Via the economics blog Marginal Revolution, this excerpt from the book "Enemy of All Mankind" on Indian textile science:
What made Indian cotton unique was not the threads themselves, but rather their color. Making cotton fiber receptive to vibrant dyes like madder, henna, or turmeric was less a matter of inventing mechanical contraptions as it was dreaming up chemical experiments. The waxy cellulose of the cotton fiber naturally repels vegetable dyes….The process of transforming cotton into a fabric that can by dyed with shades other than indigo is known as “animalizing” the fiber, presumably because so much of it involves excretions from ordinary farm animals. First, dyes would bleach the fiber with sour milk; then they attacked it with a range of protein-heavy substances: goat urine, camel dung, blood. Metallic salts were then combined with the dyes to create a mordant that permeated the core of the fiber.
…The result was a [soft] fabric that could both display brilliant patterns of color and retain that color after multiple washings. No fabric in human history had combined those properties into a single cloth.
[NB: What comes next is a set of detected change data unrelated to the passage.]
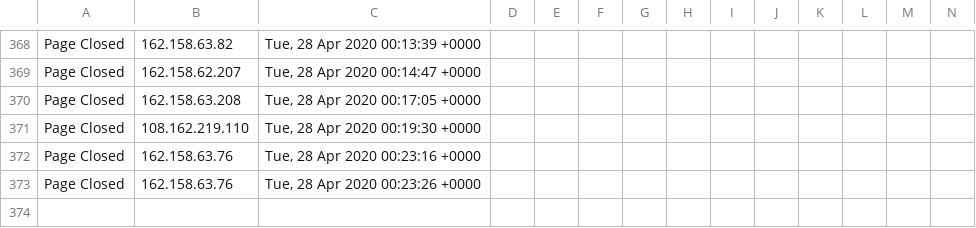
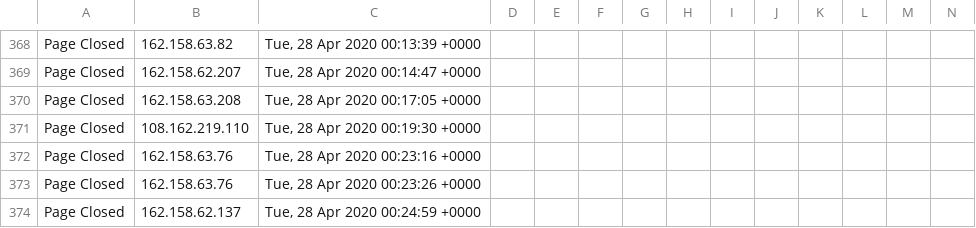
Before and after one commit to runacode/accent3, a CSV file: logs/2020__April.csv, drawn as a sheet; only a part is shown, gaps mark what is left out; rows hold the shown columns only; the diff names each change by its address in the sheet, - before the commit and + after, or states it on an @@ line.

Commit message:
Site Editor Update

```diff
--- a/logs/2020__April.csv
+++ b/logs/2020__April.csv
+row 374: Page Closed | 162.158.62.137 | Tue, 28 Apr 2020 00:24:59 +0000
```
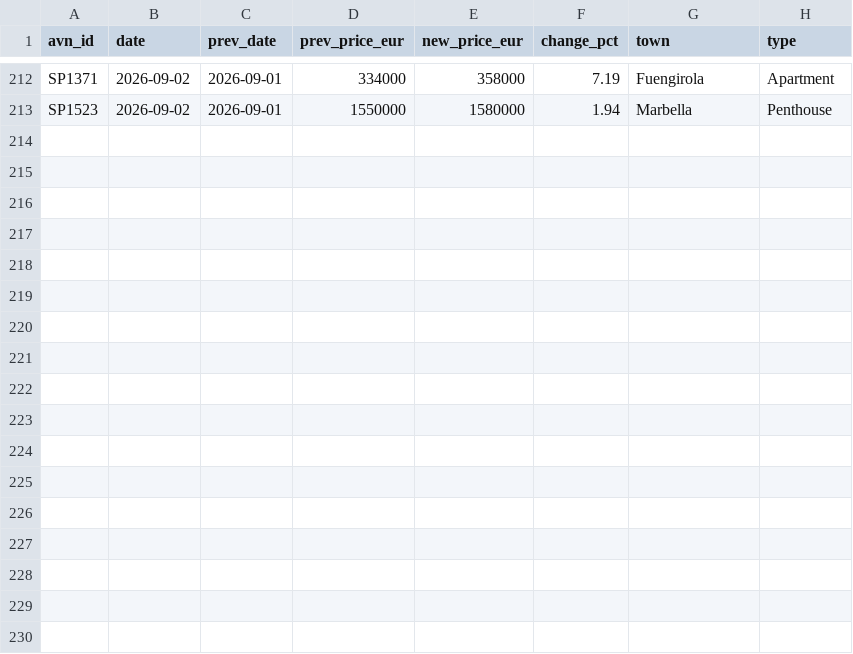
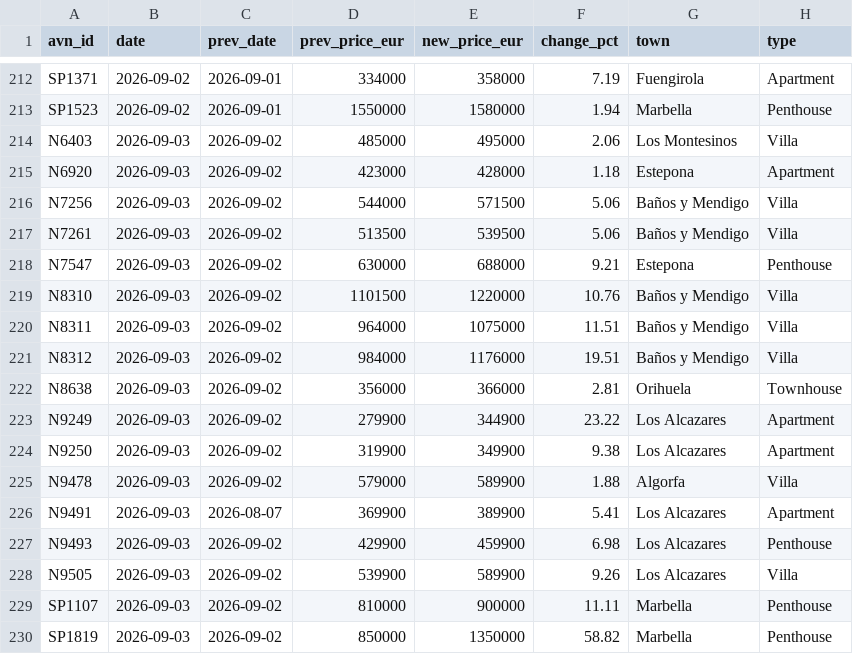
Before and after one commit to HenrikKolstad/avena-data, a CSV file: market/moves.csv, drawn as a sheet; only a part is shown, gaps mark what is left out; the diff names each change by its address in the sheet, - before the commit and + after, or states it on an @@ line.

```diff
--- a/market/moves.csv
+++ b/market/moves.csv
+row 214: N6403 | 2026-09-03 | 2026-09-02 | 485000 | 495000 | 2.06 | Los Montesinos | Villa
+row 215: N6920 | 2026-09-03 | 2026-09-02 | 423000 | 428000 | 1.18 | Estepona | Apartment
+row 216: N7256 | 2026-09-03 | 2026-09-02 | 544000 | 571500 | 5.06 | Baños y Mendigo | Villa
+row 217: N7261 | 2026-09-03 | 2026-09-02 | 513500 | 539500 | 5.06 | Baños y Mendigo | Villa
+row 218: N7547 | 2026-09-03 | 2026-09-02 | 630000 | 688000 | 9.21 | Estepona | Penthouse
+row 219: N8310 | 2026-09-03 | 2026-09-02 | 1101500 | 1220000 | 10.76 | Baños y Mendigo | Villa
+row 220: N8311 | 2026-09-03 | 2026-09-02 | 964000 | 1075000 | 11.51 | Baños y Mendigo | Villa
+row 221: N8312 | 2026-09-03 | 2026-09-02 | 984000 | 1176000 | 19.51 | Baños y Mendigo | Villa
+row 222: N8638 | 2026-09-03 | 2026-09-02 | 356000 | 366000 | 2.81 | Orihuela | Townhouse
+row 223: N9249 | 2026-09-03 | 2026-09-02 | 279900 | 344900 | 23.22 | Los Alcazares | Apartment
+row 224: N9250 | 2026-09-03 | 2026-09-02 | 319900 | 349900 | 9.38 | Los Alcazares | Apartment
+row 225: N9478 | 2026-09-03 | 2026-09-02 | 579000 | 589900 | 1.88 | Algorfa | Villa
+row 226: N9491 | 2026-09-03 | 2026-08-07 | 369900 | 389900 | 5.41 | Los Alcazares | Apartment
+row 227: N9493 | 2026-09-03 | 2026-09-02 | 429900 | 459900 | 6.98 | Los Alcazares | Penthouse
+row 228: N9505 | 2026-09-03 | 2026-09-02 | 539900 | 589900 | 9.26 | Los Alcazares | Villa
+row 229: SP1107 | 2026-09-03 | 2026-09-02 | 810000 | 900000 | 11.11 | Marbella | Penthouse
+row 230: SP1819 | 2026-09-03 | 2026-09-02 | 850000 | 1350000 | 58.82 | Marbella | Penthouse
```
Also changed, not shown: delphi/index.csv, market/movement-ledger.csv, 9 other files.
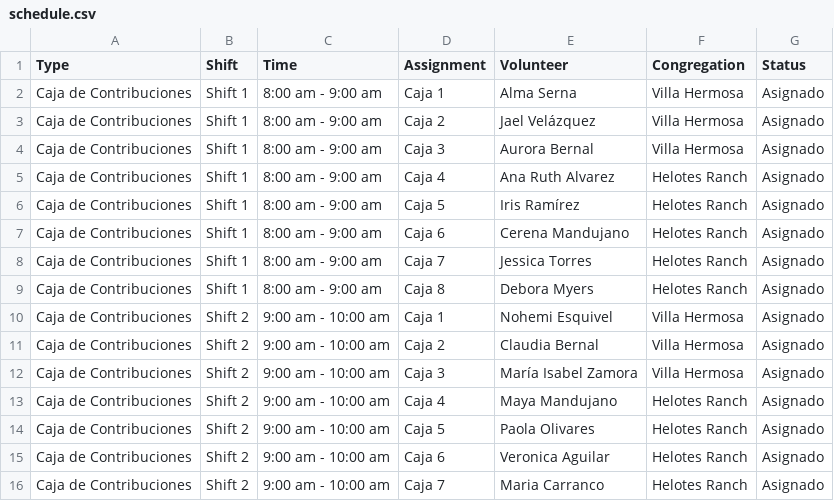
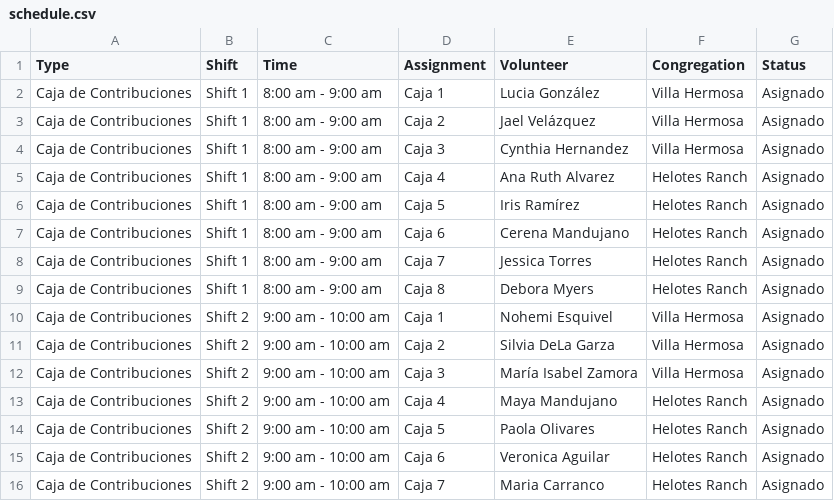
Before and after one commit to jessegonzales933-hue/contribution-schedule, a CSV file: schedule.csv, drawn as a sheet; only a part is shown.

```diff
--- a/schedule.csv
+++ b/schedule.csv
@@ -1,5 +1,5 @@
 Type,Shift,Time,Assignment,Volunteer,Congregation,Status
-Caja de Contribuciones,Shift 1,8:00 am - 9:00 am,Caja 1,Alma Serna,Villa Hermosa,Asignado
+Caja de Contribuciones,Shift 1,8:00 am - 9:00 am,Caja 1,Lucia González ,Villa Hermosa,Asignado
 Caja de Contribuciones,Shift 1,8:00 am - 9:00 am,Caja 2,Jael Velázquez,Villa Hermosa,Asignado
-Caja de Contribuciones,Shift 1,8:00 am - 9:00 am,Caja 3,Aurora Bernal,Villa Hermosa,Asignado
+Caja de Contribuciones,Shift 1,8:00 am - 9:00 am,Caja 3,Cynthia Hernandez,Villa Hermosa,Asignado
 Caja de Contribuciones,Shift 1,8:00 am - 9:00 am,Caja 4,Ana Ruth Alvarez,Helotes Ranch,Asignado
@@ -10,3 +10,3 @@ Caja de Contribuciones,Shift 1,8:00 am - 9:00 am,Caja 8,Debora Myers,Helotes Ran
 Caja de Contribuciones,Shift 2,9:00 am - 10:00 am,Caja 1,Nohemi Esquivel,Villa Hermosa,Asignado
-Caja de Contribuciones,Shift 2,9:00 am - 10:00 am,Caja 2,Claudia Bernal,Villa Hermosa,Asignado
+Caja de Contribuciones,Shift 2,9:00 am - 10:00 am,Caja 2,Silvia DeLa Garza,Villa Hermosa,Asignado
 Caja de Contribuciones,Shift 2,9:00 am - 10:00 am,Caja 3,María Isabel Zamora,Villa Hermosa,Asignado
```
Sounds like the fabric workshops would be a joy to visit and smell. (What is the bleaching reagent in sour milk? the lactic acid?)